Total Quality Management: Why it’s even more relevant today than in 1950

By Andrew Gorecki | 25 Jan 2013

Total Quality Management is not widely practiced across the Australian retail sector. However, Retail Directions’ Andrew Gorecki, an advocate for more effective management processes, argues that it could give the retail industry the boost it needs to thrive in the current economic climate.

The mark of a truly effective management method is that it transcends fads and continues to deliver solid results. Total Quality Management (TQM), a scientific approach to managing organisations, is clearly in that category. It revolutionised Japan in the 1950s because it relied on decisions based on facts rather than on opinions. The only price to pay was letting the opinions go and learning to believe the data. Few organisations and few managers in the western countries were prepared to do so, allowing Japan to gain a massive competitive advantage at the time.

Today, matters are even worse. With the emergence of the internet, ever-growing volumes of opinion-based ‘information’ available online completely obfuscate peer-reviewed, factual data.
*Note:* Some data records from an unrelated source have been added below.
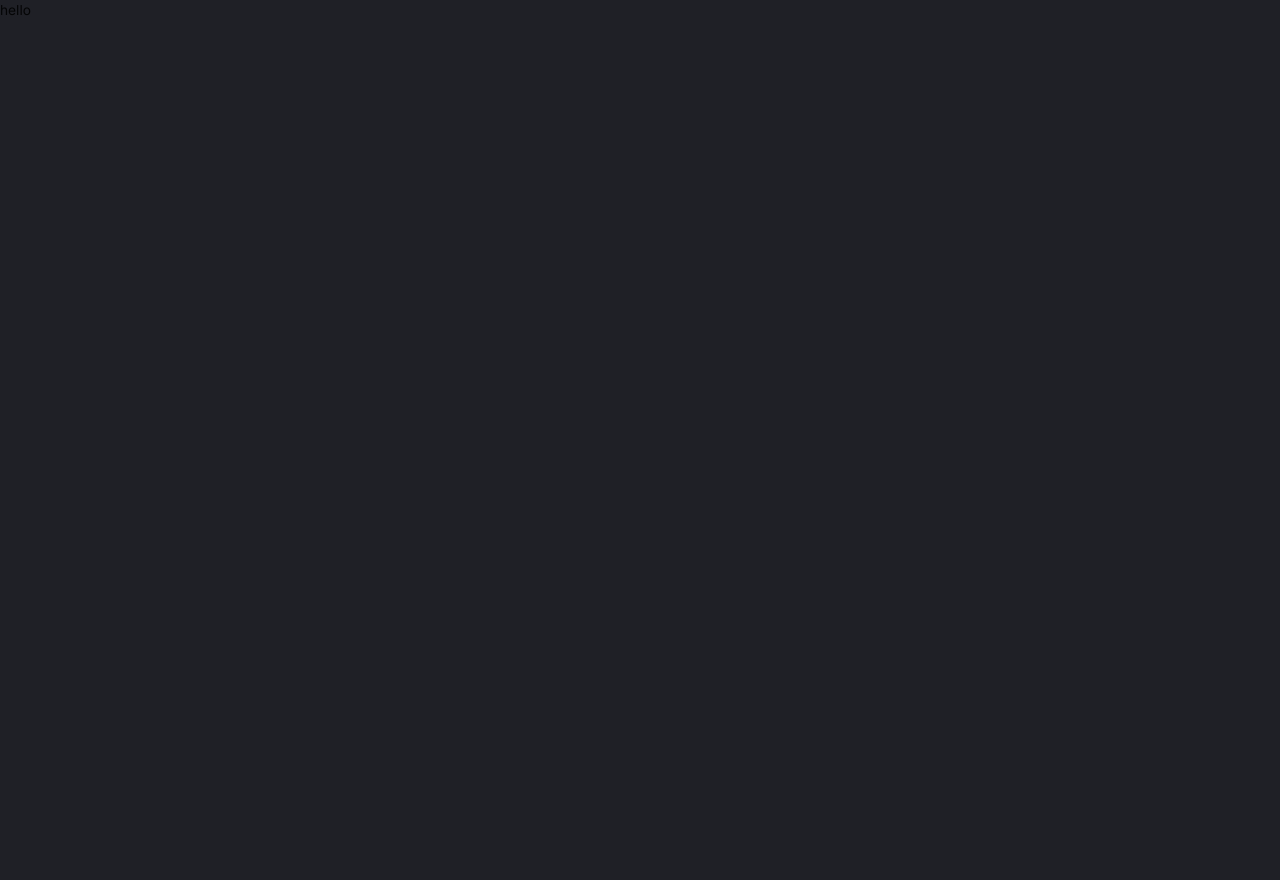
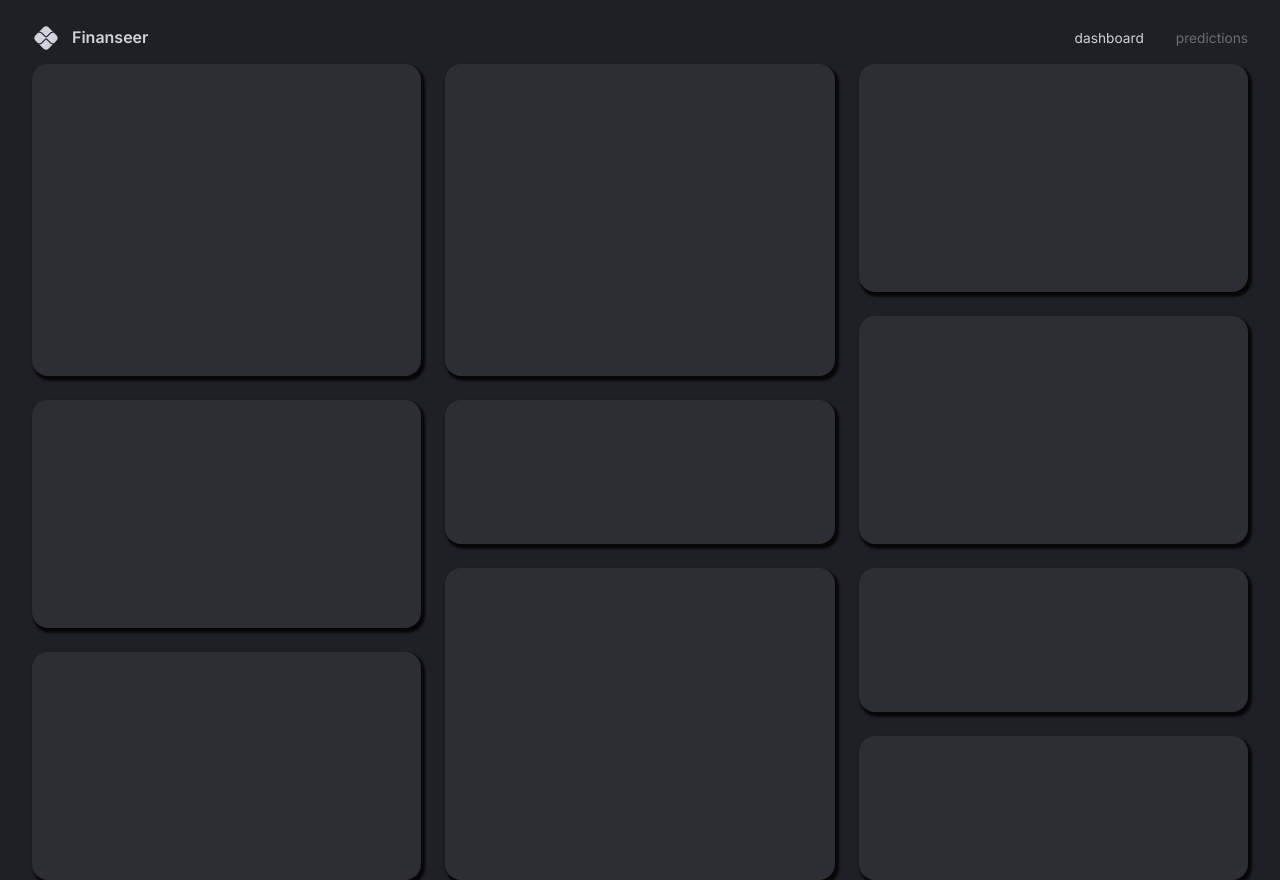
Before and after one commit to ting11222001/Finance-Dashboard-Dark, a React (Vite) app in the folder client/: page / in a window 1280 px wide. Before the commit the page ends 800 px from the top, so only its background shows below. Built offline with nearby package versions, Linux system fonts and the light colour scheme; a web font is replaced by a local one.

Commit message:
feat: 🎸 add dashboard layout

```diff
--- a/client/src/App.tsx
+++ b/client/src/App.tsx
@@ -1,17 +1,28 @@
 import { createTheme } from "@mui/material/styles"
 import { themeSettings } from "./theme"
 import { useMemo } from "react"
-import { CssBaseline, ThemeProvider } from "@mui/material"
+import { Box, CssBaseline, ThemeProvider } from "@mui/material"
+import { BrowserRouter, Route, Routes } from "react-router-dom"
+import Navbar from "@/scenes/navbar"
+import Dashboard from "@/scenes/dashboard"
 
 function App() {
   const theme = useMemo(() => createTheme(themeSettings), [])
   return (
     <>
       <div className="app">
-        <ThemeProvider theme={theme}>
-          <CssBaseline />
-          hello
-        </ThemeProvider>
+        <BrowserRouter>
+          <ThemeProvider theme={theme}>
+            <CssBaseline />
+            <Box width="100%" height="100%" padding="1rem 2rem 4rem 2rem">
+              <Navbar></Navbar>
+              <Routes>
+                <Route path="/" element={<Dashboard />}></Route>
+                <Route path="/predictions" element={<div>prediction page</div>}></Route>
+              </Routes>
+            </Box>
+          </ThemeProvider>
+        </BrowserRouter>
       </div>
     </>
   )
--- /dev/null
+++ b/client/src/components/DashboardBox.tsx
@@ -0,0 +1,10 @@
+import { Box } from "@mui/material";
+import { styled } from "@mui/system";
+
+const DashboardBox = styled(Box)(({ theme }) => ({
+  backgroundColor: theme.palette.background.light,
+  borderRadius: "1rem",
+  boxShadow: "0.15rem 0.2rem 0.15rem 0.1rem rgba(0,0,0, .8)"
+}));
+
+export default DashboardBox;
--- /dev/null
+++ b/client/src/components/FlexBetween.tsx
@@ -0,0 +1,10 @@
+import { Box } from "@mui/material";
+import { styled } from "@mui/system";
+
+const FlexBetween = styled(Box) ({
+  display: "flex",
+  justifyContent: "space-between",
+  alignItems: "center"
+});
+
+export default FlexBetween;
--- /dev/null
+++ b/client/src/scenes/dashboard/Row1.tsx
@@ -0,0 +1,16 @@
+import DashboardBox from '@/components/DashboardBox'
+import React from 'react'
+
+type Props = {}
+
+const Row1 = (props: Props) => {
+  return (
+    <>
+      <DashboardBox bgcolor="#fff" gridArea="a"></DashboardBox>
+      <DashboardBox bgcolor="#fff" gridArea="b"></DashboardBox>
+      <DashboardBox bgcolor="#fff" gridArea="c"></DashboardBox>
+    </>
+  )
+}
+
+export default Row1
--- /dev/null
+++ b/client/src/scenes/dashboard/Row2.tsx
@@ -0,0 +1,15 @@
+import DashboardBox from '@/components/DashboardBox'
+
+type Props = {}
+
+const Row2 = (props: Props) => {
+  return (
+    <>
+      <DashboardBox bgcolor="#fff" gridArea="d"></DashboardBox>
+      <DashboardBox bgcolor="#fff" gridArea="e"></DashboardBox>
+      <DashboardBox bgcolor="#fff" gridArea="f"></DashboardBox>
+    </>
+  )
+}
+
+export default Row2
--- /dev/null
+++ b/client/src/scenes/dashboard/Row3.tsx
@@ -0,0 +1,16 @@
+import DashboardBox from '@/components/DashboardBox'
+
+type Props = {}
+
+const Row3 = (props: Props) => {
+  return (
+    <>
+      <DashboardBox bgcolor="#fff" gridArea="g"></DashboardBox>
+      <DashboardBox bgcolor="#fff" gridArea="h"></DashboardBox>
+      <DashboardBox bgcolor="#fff" gridArea="i"></DashboardBox>
+      <DashboardBox bgcolor="#fff" gridArea="j"></DashboardBox>
+    </>
+  )
+}
+
+export default Row3
--- /dev/null
+++ b/client/src/scenes/dashboard/index.tsx
@@ -0,0 +1,74 @@
+import { Box, useMediaQuery, useTheme } from "@mui/material"
+import Row1 from "./Row1"
+import Row2 from "./Row2"
+import Row3 from "./Row3"
+
+const gridTemplateLargeScreens = `
+"a b c"
+"a b c"
+"a b c"
+"a b f"
+"d e f"
+"d e f"
+"d h i"
+"g h i"
+"g h j"
+"g h j"
+`
+
+const gridTemplateSmallScreens = `
+"a"
+"a"
+"a"
+"b"
+"b"
+"b"
+"b"
+"c"
+"c"
+"c"
+"d"
+"d"
+"d"
+"e"
+"e"
+"f"
+"f"
+"f"
+"g"
+"g"
+"g"
+"h"
+"h"
+"h"
+"h"
+"i"
+"i"
+"j"
+"j"
+`
+
+const Dashboard = () => {
+  const { palette } = useTheme();
+  const isAboveMediumScreens = useMediaQuery("(min-width: 1200px");
+  return (
+    <Box width="100%" height="100%" display="grid" gap="1.5rem"
+      sx={
+        isAboveMediumScreens ? {
+          gridTemplateColumns: "repeat(3, minmax(100px, 1fr))",
+          gridTemplateRows: "repeat(10, minmax(60px, 1fr))",
+          gridTemplateAreas: gridTemplateLargeScreens,
+        } : {
+          gridAutoColumns: "1fr",
+          gridAutoRows: "80px",
+          gridTemplateAreas: gridTemplateSmallScreens
+        }
+      }>
+      <Row1 />
+      <Row2 />
+      <Row3 />
+    </Box >
+  )
+}
+
+export default Dashboard
--- /dev/null
+++ b/client/src/scenes/navbar/index.tsx
@@ -0,0 +1,51 @@
+import { useState } from "react"
+import { Link } from "react-router-dom"
+import { Box, Typography, useTheme } from "@mui/material"
+import FlexBetween from "@/components/FlexBetween"
+import PixIcon from '@mui/icons-material/Pix';
+
+type Props = {}
+
+const Navbar = (props: Props) => {
+  const { palette } = useTheme();
+  const [selected, setSelected] = useState("dashboard");
+  return (
+    <FlexBetween mb="0.25rem" p="0.5rem 0rem" color={palette.grey[300]}>
+      {/* Left side */}
+      <FlexBetween gap="0.75rem">
+        <PixIcon sx={{ fontSize: "28px" }} />
+        <Typography variant="h4" fontSize="16px">
+          Finanseer
+        </Typography>
+      </FlexBetween>
+
+      {/* Right side */}
+      <FlexBetween gap="2rem">
+        <Box sx={{ " :hover": { color: palette.primary[100] } }}>
+          <Link
+            to="/"
+            onClick={() => setSelected("dashboard")}
+            style={{
+              color: selected === "dashboard" ? "inherit" : palette.grey[700],
+              textDecoration: "inherit"
+            }}>
+            dashboard
+          </Link>
+        </Box>
+        <Box sx={{ " :hover": { color: palette.primary[100] } }}>
+          <Link
+            to="/predictions"
+            onClick={() => setSelected("predictions")}
+            style={{
+              color: selected === "predictions" ? "inherit" : palette.grey[700],
+              textDecoration: "inherit"
+            }}>
+            predictions
+          </Link>
+        </Box>
+      </FlexBetween>
+    </FlexBetween>
+  )
+}
+
+export default Navbar
```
The only positive consequence of this avalanche of pseudo-information is that organisations smart enough to embrace TQM can enjoy even bigger competitive gap, as many of their competitors make decisions based on somebody else’s opinions posted on the internet.

Extraordinary results

US management consultants, led by W. Edwards Deming, first laid down their theories of fact and statistics-based business management methodology in the 1950s. Deming himself taught top tier management in Japan how to improve business processes and when the Japanese diligently worked with Deming’s Management Method (also known as TQM), their gross domestic product (GDP) increased 10 fold between 1970 and 1990. Prior to this, Japanese economy was a basket case, and afterwards it has remained flat.

Imagine what would happen in Australia if our GDP grew from $1,000 billion to $10,000 billion by 2030. But at the current rate of growth we will only get to $1,700 billion; the gap caused by not going for the little ‘extra’ and giving up on the extraordinary, so we can keep our ordinary ways, will be $8 trillion per year.

How to achieve the extraordinary

The power of TQM comes from moving management practice beyond common sense – TQM uses facts, process measurement and statistical assessments, rather than personal opinions, experience-based practices, or arbitrarily set numerical targets. It makes clear distinction between processes and events – it uses different protocols for systemic issues and for incidents. But, most importantly, TQM is not a one-off project – it’s a different management paradigm, an unwavering business-wide dedication to long-term success via structured thinking, continuous improvement and focus on customer satisfaction.

I have the view that one of the key reasons why TQM has not become more widespread in Australian business is that it doesn’t produce instant results typically expected in western culture. You can’t ‘test-drive’ TQM and you can’t expect instant outcomes. With share market-driven businesses, geared around fast growth and short-term performance metrics, TQM doesn’t look like an attractive proposition. Frequent changes at executive level prevent TQM from being deployed too.

Why common sense is no longer sufficient

Stories in the media continually confirm that the world is composed of three sets of people – those who require detailed guidance, those who have common sense and can guide themselves and others, and those who actually understand how the real world operates and achieve remarkable results.  I would argue that the last category comprises no more than one or two percent of the population.

Common sense is obviously important, but not everything can be analysed according to cause-and-effect principle. In the real world not all causes can be identified and some effects are unexpected. Those who understand this are more effective in business and in life. In my assessment one of the reasons why so few people think like this is our culture. Shaped by our 19th century-style education system (developed in Bismarck’s Germany), it is still aimed at creating obedient employees rather than open-minded entrepreneurs. I don’t see any signs of change in this space any time soon.

This is why those who understand and use TQM can gain a distinct competitive advantage.  As it boosted Japan, it can boost your enterprise too. True, a new way of thinking, time, effort and discipline are needed for TQM implementation, but it can result in better employee relationships, improved customer experiences and more robust business decisions. If business operators are prepared to go the extra mile and commit the resources and management focus, TQM will most certainly work for them.

How can you start on this path? Simple: I encourage everyone to get well versed with the original works written by Deming – real eye openers, but don’t expect an easy read. It is a new paradigm.